Well, I am feeling particularly atheist today, so i wanted to give an argument to any theists (christians) who always say,
“Albert Einstein believed in God. Do you think you’re more clever than him?”
Hmmm..“Albert Einstein believed in God. Do you think you’re more clever than him?”
Einstein did once comment that “God does not play dice [with the universe].” This quotation is commonly mentioned to show that Einstein believed in the Christian God. Used this way, it is out of context; it refers to Einstein’s refusal to accept some aspects of the most popular interpretations of quantum theory. Furthermore, Einstein’s religious background was Jewish rather than Christian.
A better quotation showing what Einstein thought about God is the following:
I believe in Spinoza’s God who reveals himself in the orderly harmony of what exists, not in a God who concerns himself with fates and actions of human beings.
Einstein recognized Quantum Theory as the best scientific model for the physical data available. He did not accept claims that the theory was complete, or that probability and randomness were an essential part of nature. He believed that a better, more complete theory would be found, which would have no need for statistical interpretations or randomness.

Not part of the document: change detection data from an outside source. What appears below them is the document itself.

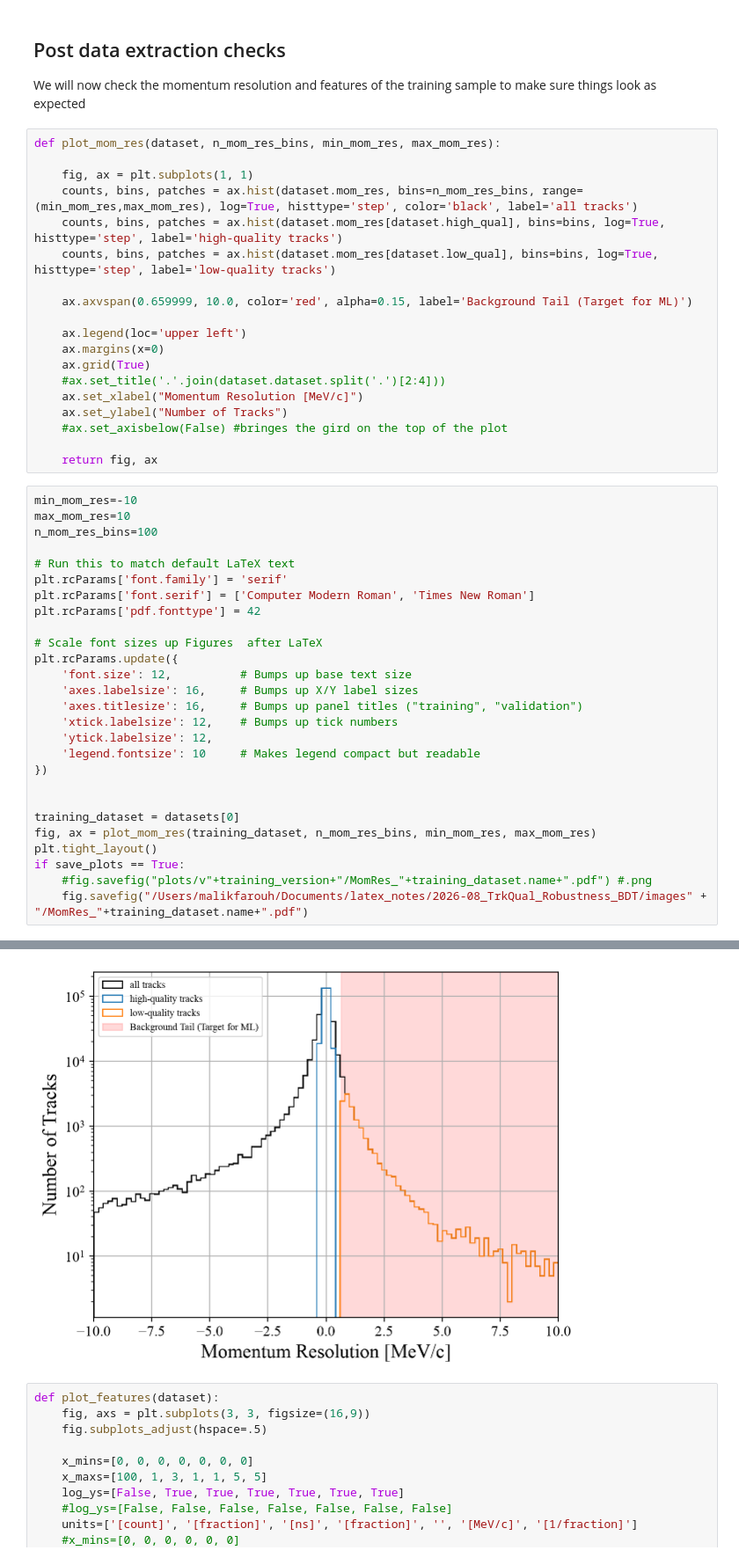
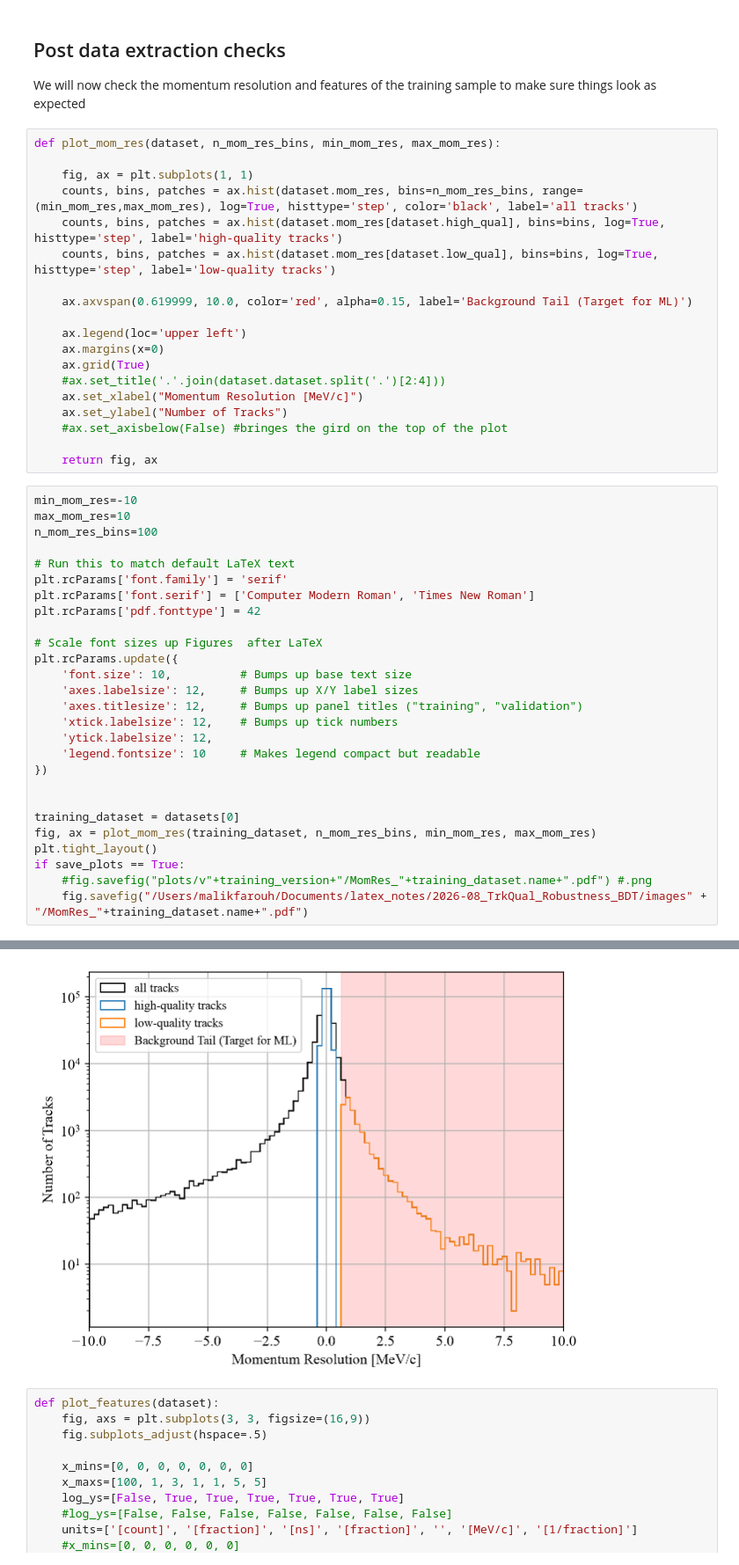
Before and after one commit to Malik-Farouh/Mu2e_XGboost_Project, a Jupyter notebook: TrkQualTrain.ipynb, the cells around one changed output, grey strips where cells are left out. Shown at 88% size. Cells and saved outputs as stored; diff of their text form.

```diff
--- a/TrkQualTrain.ipynb
+++ b/TrkQualTrain.ipynb
@@ -378,7 +378,7 @@ def plot_mom_res(dataset, n_mom_res_bins, min_mom_res, max_mom_res):
     counts, bins, patches = ax.hist(dataset.mom_res[dataset.high_qual], bins=bins, log=True, histtype='step', label='high-quality tracks')
     counts, bins, patches = ax.hist(dataset.mom_res[dataset.low_qual], bins=bins, log=True, histtype='step', label='low-quality tracks')
 
-    ax.axvspan(0.659999, 10.0, color='red', alpha=0.15, label='Background Tail (Target for ML)')
+    ax.axvspan(0.619999, 10.0, color='red', alpha=0.15, label='Background Tail (Target for ML)')
 
     ax.legend(loc='upper left')
     ax.margins(x=0)
@@ -401,9 +401,9 @@ plt.rcParams['pdf.fonttype'] = 42
 
 # Scale font sizes up Figures  after LaTeX
 plt.rcParams.update({
-    'font.size': 12,          # Bumps up base text size
-    'axes.labelsize': 16,     # Bumps up X/Y label sizes
-    'axes.titlesize': 16,     # Bumps up panel titles ("training", "validation")
+    'font.size': 10,          # Bumps up base text size
+    'axes.labelsize': 12,     # Bumps up X/Y label sizes
+    'axes.titlesize': 12,     # Bumps up panel titles ("training", "validation")
     'xtick.labelsize': 12,    # Bumps up tick numbers
     'ytick.labelsize': 12,
     'legend.fontsize': 10     # Makes legend compact but readable
@@ -421,4 +420,4 @@ WARNING:matplotlib.font_manager:findfont: Failed to find font weight normal, now
-[figure, old version]
+[figure, new version]
 # %%
 def plot_features(dataset):
     fig, axs = plt.subplots(3, 3, figsize=(16,9))
```
Also changed, not shown: parts of 3 cells of this notebook.
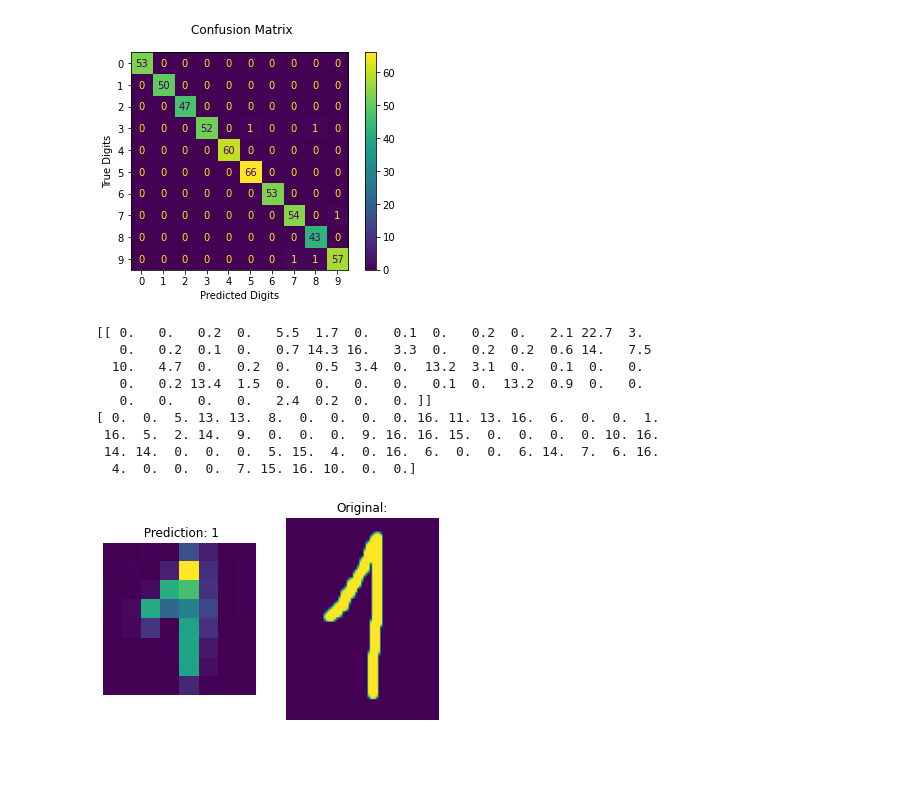
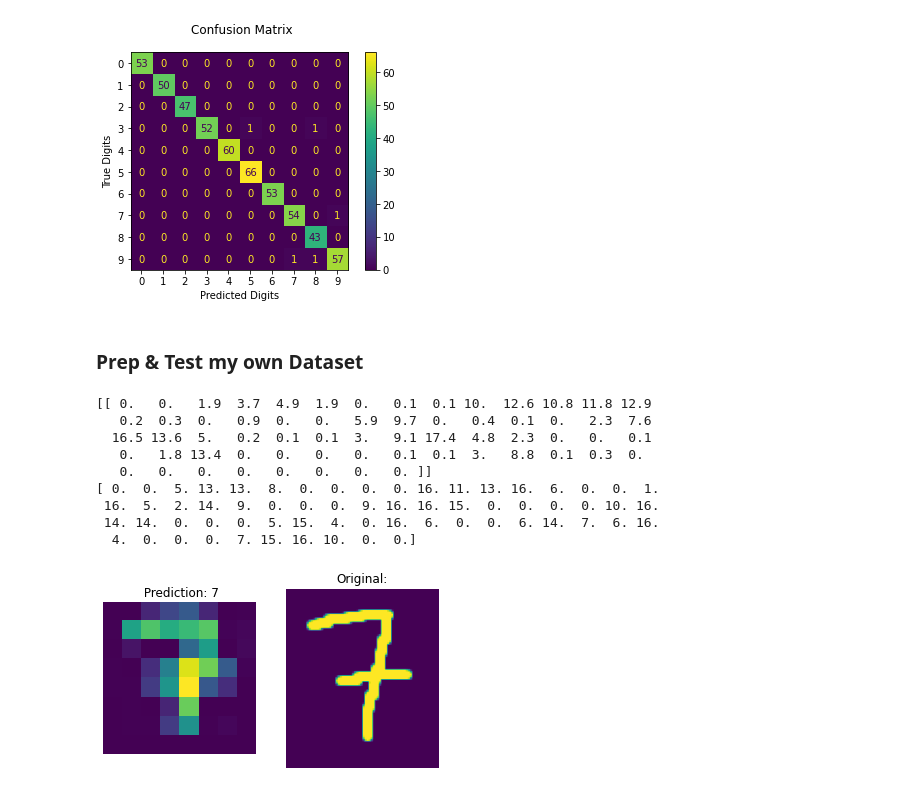
Before and after one commit to liorsl1/ML-Projects, a Jupyter notebook: Machine-Learning/Handwritten_DigitsClassifier/Digits_Classification.ipynb, the cells around one changed output. Saved outputs shown, nothing was run; the diff lists cells and outputs as text; code cells hidden in the pictures; blank space fills up the shorter version.

```diff
--- a/Machine-Learning/Handwritten_DigitsClassifier/Digits_Classification.ipynb
+++ b/Machine-Learning/Handwritten_DigitsClassifier/Digits_Classification.ipynb
@@ -69,12 +77,14 @@ plt.show()
    macro avg       0.99      0.99      0.99       540
 weighted avg       0.99      0.99      0.99       540
 [figure]
+# %% [markdown]
+### Prep & Test my own Dataset
 # %%
 #loading our own handwritten digit images, converting it to the same data type of the model images(same pixels, same dimensions),then predicting the outcome.
 from PIL import Image
 import PIL.ImageOps
 _, axes = plt.subplots(1,2)
-img= Image.open("data/digit1.png")
+img= Image.open("data/digit7.png")
 img=img.convert("L")
 #inverting the image colors
 img=PIL.ImageOps.invert(img)
@@ -86,37 +96,37 @@ imgplot=plt.imshow(img)
 #getting the pixels in an array
 dig=np.array(img)
 #reshaping dimensions/pixels
 dig_reshaped=dig.reshape(1,-1)
 #dividing by 10 sort of normalize the pixels the same way the training sets pixels are presented (this was the tough part to figure out)
 print(dig_reshaped/10)
 print(train_x[0])
 prediction=clf_svc.predict(dig_reshaped/10)
 axes[0].imshow(img)
 axes[1].imshow(img_og)
 axes[0].set_axis_off()
 axes[1].set_axis_off()
 axes[0].set_title(' Prediction: %i' % prediction,fontsize=12)
 axes[1].set_title('Original:',fontsize=12)
 plt.show()
- #here is a manual, more raw implementation approach on the data i tried to take, but its worse than the main approach i took
+ #here is a manual, more raw implementation approach on the data i tried to take, so im leaving it here
 # dig=image.imread('data/digit8(8x8).png')
 # print(dig.shape)
 # # dig[dig==1]=0 #changing the colors as the training sets.(in case we choose digit0 pic)(called inverting)
 # result = dig[:, :, 0] #collapsing the last dimension which tampers with colors.
 # result[result==1]=0
 # # print(result.shape)
 # res_reshaped=result.reshape(1,64)
 # print(clf_svc.predict(res_reshaped))
 # plt.imshow(result)
 # print(result)
 # %% [output]
-[[ 0.   0.   0.2  0.   5.5  1.7  0.   0.1  0.   0.2  0.   2.1 22.7  3.
-   0.   0.2  0.1  0.   0.7 14.3 16.   3.3  0.   0.2  0.2  0.6 14.   7.5
-  10.   4.7  0.   0.2  0.   0.5  3.4  0.  13.2  3.1  0.   0.1  0.   0.
-   0.   0.2 13.4  1.5  0.   0.   0.   0.   0.1  0.  13.2  0.9  0.   0.
-   0.   0.   0.   0.   2.4  0.2  0.   0. ]]
+[[ 0.   0.   1.9  3.7  4.9  1.9  0.   0.1  0.1 10.  12.6 10.8 11.8 12.9
+   0.2  0.3  0.   0.9  0.   0.   5.9  9.7  0.   0.4  0.1  0.   2.3  7.6
+  16.5 13.6  5.   0.2  0.1  0.1  3.   9.1 17.4  4.8  2.3  0.   0.   0.1
+   0.   1.8 13.4  0.   0.   0.   0.   0.1  0.1  3.   8.8  0.1  0.3  0.
+   0.   0.   0.   0.   0.   0.   0.   0. ]]
 [ 0.  0.  5. 13. 13.  8.  0.  0.  0.  0. 16. 11. 13. 16.  6.  0.  0.  1.
  16.  5.  2. 14.  9.  0.  0.  0.  9. 16. 16. 15.  0.  0.  0.  0. 10. 16.
  14. 14.  0.  0.  0.  5. 15.  4.  0. 16.  6.  0.  0.  6. 14.  7.  6. 16.
   4.  0.  0.  0.  7. 15. 16. 10.  0.  0.]
-[figure, old version]
+[figure, new version]
```
Also changed, not shown: parts of 5 cells of this notebook.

So far no such better theory has been found, and much evidence suggests that it never will be.
A longer quote from Einstein appears in Science, Philosophy, and Religion, A Symposium, published by the Conference on Science, Philosophy and Religion in Their Relation to the Democratic Way of Life, Inc., New York, 1941. In it he says:
The more a man is imbued with the ordered regularity of all events the firmer becomes his conviction that there is no room left by the side of this ordered regularity for causes of a different nature. For him neither the rule of human nor the rule of divine will exists as an independent cause of natural events. To be sure, the doctrine of a personal God interfering with natural events could never be refuted[italics his], in the real sense, by science, for this doctrine can always take refuge in those domains in which scientific knowledge has not yet been able to set foot.
But I am convinced that such behavior on the part of representatives of religion would not only be unworthy but also fatal. For a doctrine which is to maintain itself not in clear light but only in the dark, will of necessity lose its effect on mankind, with incalculable harm to human progress. In their struggle for the ethical good, teachers of religion must have the stature to give up the doctrine of a personal God, that is, give up that source of fear and hope which in the past placed such vast power in the hands of priests. In their labors they will have to avail themselves of those forces which are capable of cultivating the Good, the True, and the Beautiful in humanity itself. This is, to be sure, a more difficult but an incomparably more worthy task…
Einstein has also said:
It was, of course, a lie what you read about my religious convictions, a lie which is being systematically repeated. I do not believe in a personal God and I have never denied this but have expressed it clearly. If something is in me which can be called religious then it is the unbounded admiration for the structure of the world so far as our science can reveal it.
The above quote is from a letter Einstein wrote in English, dated 24 March 1954. It is included in a biography about Albert, edited by Helen Dukas and Banesh Hoffman, and published by Princeton University Press. Also from the same book:
I do not believe in immortality of the individual, and I consider ethics to be an exclusively human concern with no superhuman authority behind it.